Would 10,000 U.S. soldiers have prevented the "corruption and brutality" of the Maliki regime in Iraq, provide "basic services to Iraqis" or fix the 30 percent unemployment?

Of course not, and once Americans left, Iraq's Shiite-dominated government arrested its Sunni vice president. Shiite leaders immediately consolidated power at the expense of Sunni rivals. As a result of Sunnis reacting to being marginalized after decades of dominance (Saddam Hussein was Sunni), a PBS Frontline article headlined "How Saddam's Former Soldiers are Fueling the Rise of ISIS" explains that "As the Islamic State [in Iraq and Syria] continues its march through Syria and Iraq, the jihadist group is quietly utilizing a network of former members of Saddam Hussein's Baath Party to help militarize a fighting force that has effectively erased the border between both nations and left roughly 6 million people under its rule."

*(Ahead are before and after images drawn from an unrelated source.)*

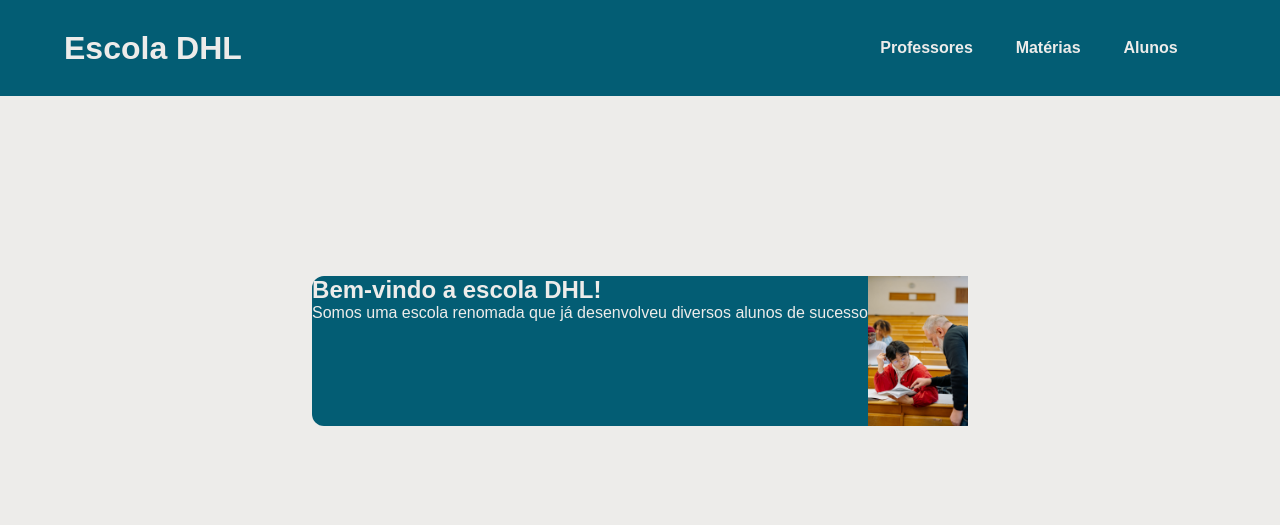
Repository: SirHick/sa-sistema-escola-DHL
Page: front/index.html
The author's editor kept a copy of each file at every save. The page is drawn from the files as they stood at one save, then again after the next save.
The browser window is 1280 px wide. The pictures show the whole page.

Above is the page before, as saved 2026-07-17 15:52:57.

### front/index.html
<!DOCTYPE html>
<html lang="pt-br">
<head>
    <meta charset="UTF-8">
    <meta name="viewport" content="width=device-width, initial-scale=1.0">
    <title>Escola SA</title>
    <link rel="stylesheet" href="style.css">
</head>
<body>
    <header>

        <h1>Escola DHL</h1>

        <nav>
            <a href="">Professores</a>
            <a href="">Matérias</a>
            <a href="">Alunos</a>
        </nav>
    </header>

    <main class = "hero-section">
        <section class = "main-text-hero-section">
            <h2>Bem-vindo a escola DHL!</h2>

            <p>Somos uma escola renomada que já
                desenvolveu diversos alunos de sucesso</p>
        </section>

        <img src="images/student-and-teacher.jpg" alt="A student receiving help from his teacher">
    </main>


    <script src="script.js"></script>
</body>
</html>

### front/style.css
*{
    margin: 0;
    padding: 0;
    box-sizing: border-box;
    object-fit: cover;
    font-family: 'Nunito', sans-serif;
}

img{
    width: 100px;
}

body{
    background: #EDECEA;

}

.landing-page{
    display: flex;
}


header{
    background: #035D74;
    width: 100vw;
    height: 6rem;
    max-height: 8rem;
    display: grid;
    grid-template-columns: 1fr 1fr;
    align-items: center;
    padding-left: 5vw;
    padding-right: 5vw;
}

header h1{
    color: #EDECEA;
}

header nav{
    justify-self: end;

}

header nav a{
    text-decoration: none;
    color: #EDECEA;
    font-weight: 700;
    margin-right: 3vw;
}

.hero-section{
    justify-self: center;
    background-color: #035D74;
    margin-top: 25vh;
    display: flex;
    color: #EDECEA;
    border-radius:12px;
    padding: ;
}

Loaded but not shown: front/script.js (no stored copy; drawn as an empty file)

After the next save:
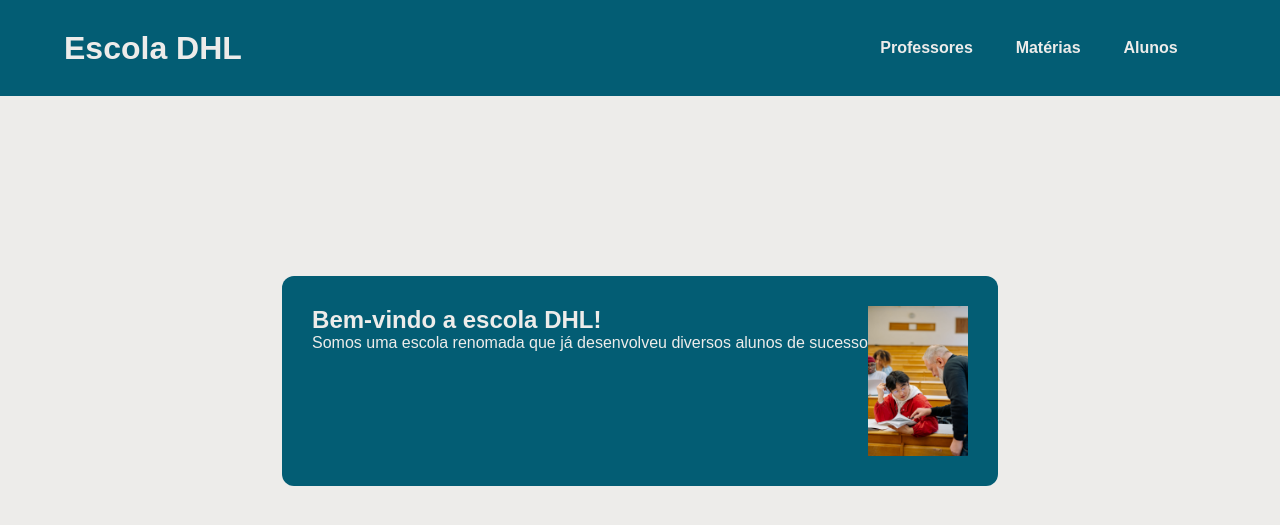
Saved 10 s later.
--- a/front/style.css
+++ b/front/style.css
@@ -55,5 +55,5 @@ header nav a{
     display: flex;
     color: #EDECEA;
     border-radius:12px;
-    padding: ;
+    padding: 30px;
 }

Since al-Maliki was "pulling Iraq apart," as described by The Telegraph, Sunni tribal leaders were eventually forced to do what Newsweek referred to as "bet on the strong horse, and that's ISIS." As for Obama's culpability in the rise of the Islamic State in Iraq and Syria (ISIS), and Iraq's demise, Thomas Ricks blames Iraq's Shiite leaders. In a recent Foreign Policy article by Ricks headlined "Who Lost Iraq? I Don't Think It Was Obama, I Think It Was Iraq's Shiite Leaders," Ricks states that keeping U.S. forces longer in Iraq "might have made the U.S. government a hostage to the Baghdad government." In terms of American forces possibly stemming the tide of sectarian violence, Ricks states "I don't see evidence that additional American pressure might have made the Shiite leaders act any more generously.”

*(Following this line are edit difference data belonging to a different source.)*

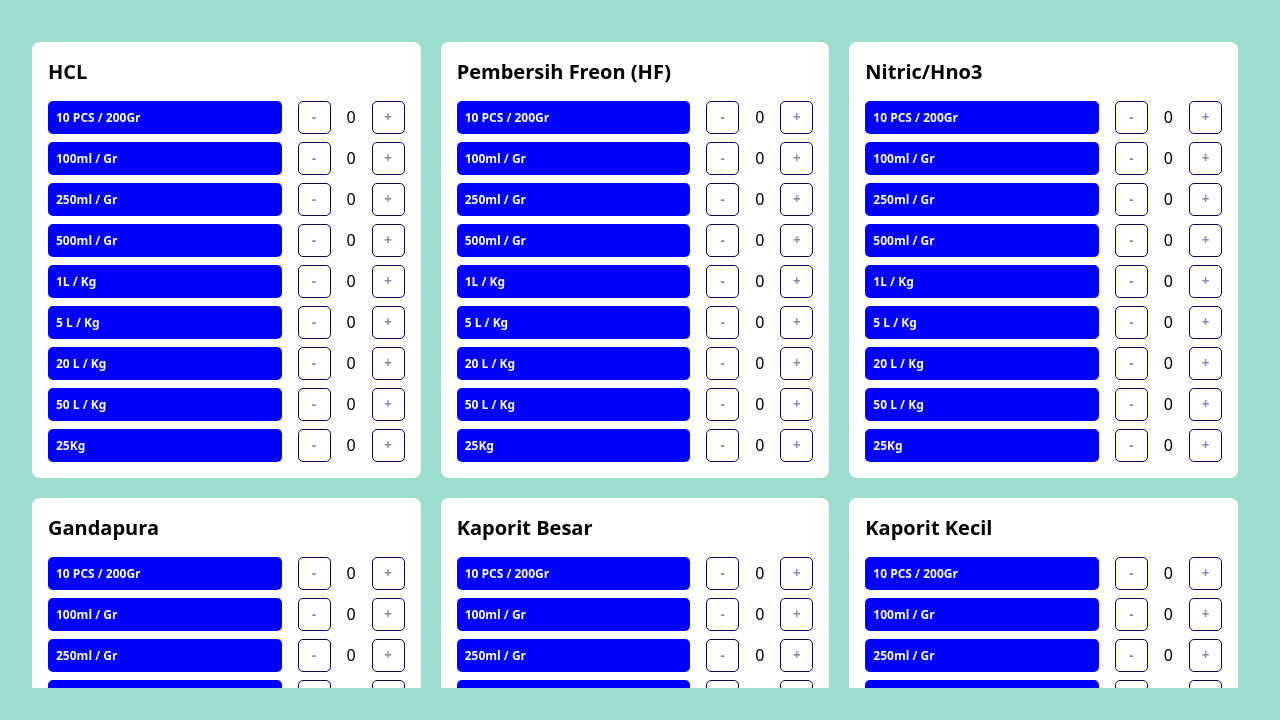
Repository: zuraniumlab-design/upstock-amsk
Page: /
These files come from the project's save history. The page is drawn as it stood at one moment and after the next save; the edit follows.
The browser window is 1280 px wide. The pictures show the whole page.
An inner scrolling area shows only its first screen. The project was rebuilt for these pictures with package versions that can differ from the ones it lists, and the page was loaded fresh each time. Also part of the build but not shown: vite.config.js.

Above is the page before, as saved 2026-06-18 17:00:15.

After the next save:
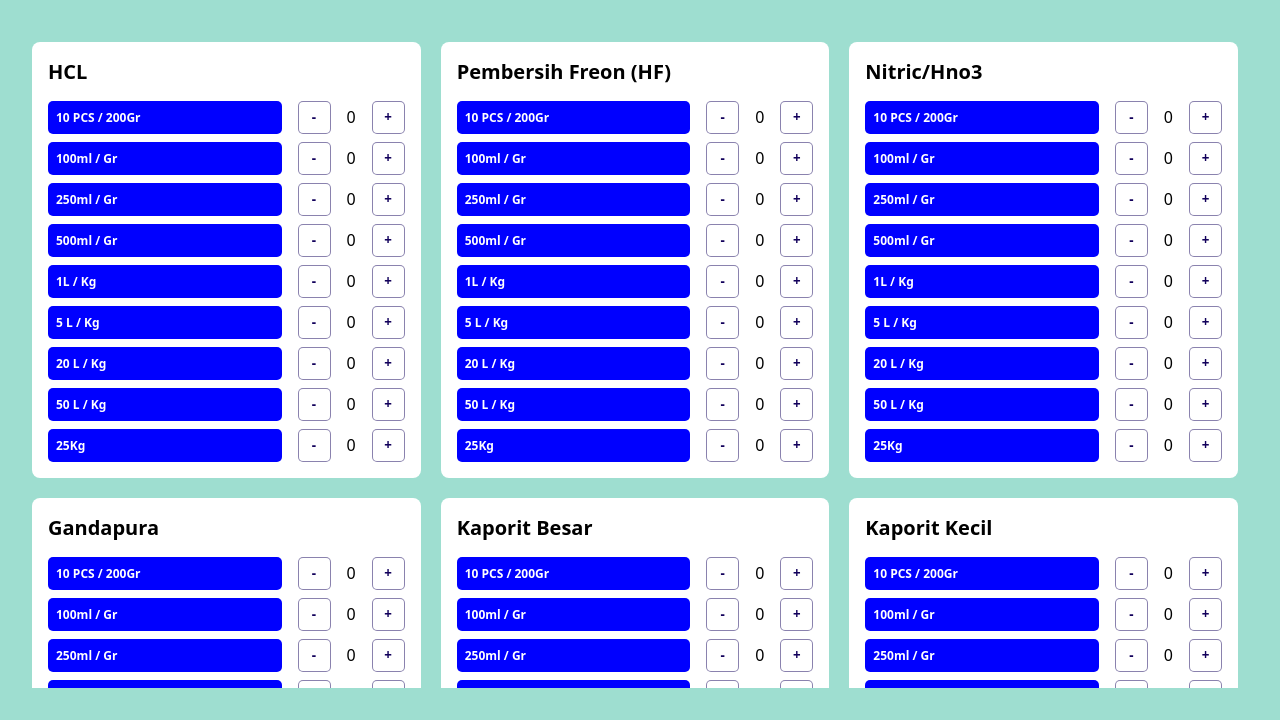
Saved 11 s later.
--- a/src/App.module.css
+++ b/src/App.module.css
@@ -78,7 +78,7 @@
 }
 .stock button {
   background-color: #fff;
-  border: 1px solid #12005b;
+  border: 1px solid #12005b7d;
   height: 100%;
   aspect-ratio: 1 / 1;
   border-radius: 5px;
@@ -86,6 +86,6 @@
   align-items: center;
   justify-content: center;
   font-weight: bold;
-  color: #12005b79;
+  color: #12005b;
   cursor: pointer;
 }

Finally, there was never a time, from 2003 until the present day, where Iraq was "won," and there has never been a year in Iraq since 2003 where the words "Mission Accomplished" could be uttered without hearing the sounds of suicide bombs or ambulance sirens. A recent study estimates that nearly 500,000 Iraqis have died during the war, while M.I.T. states that around 3.5 to 5 million have been displaced because of the conflict. Iraq Body Count estimates a total of 1,003 suicide bombings in Iraq from 2003 to 2010. The U.S. military can't stop people from deciding to blow themselves up, regardless of what is said by Republicans who blame Obama for Iraq's demise.

Even with 10,000 American soldiers, which the Iraqis refused to allow in 2011, there would still have been rampant political corruption, suicide bombings, Iranian backed-Shiite militias and Saudi-backed Sunni tribes, and also the emergence of ISIS (a rebranding of al Qaeda, since ISIS used to be al Qaeda in Iraq) in Syria. Obama isn't perfect, but the demise of Iraq began the moment Bush decided upon regime change, not in 2011 with Obama's decision to bring our soldiers home. The fact that Iraq's Shiite-dominated security forces showed "no will to fight" — in the words of Secretary Ash Carter — a Sunni terror group named ISIS in Ramadi highlights the reality that Iraq's ethnic divisions always doomed a functioning state.

Goodman is an author and a journalist.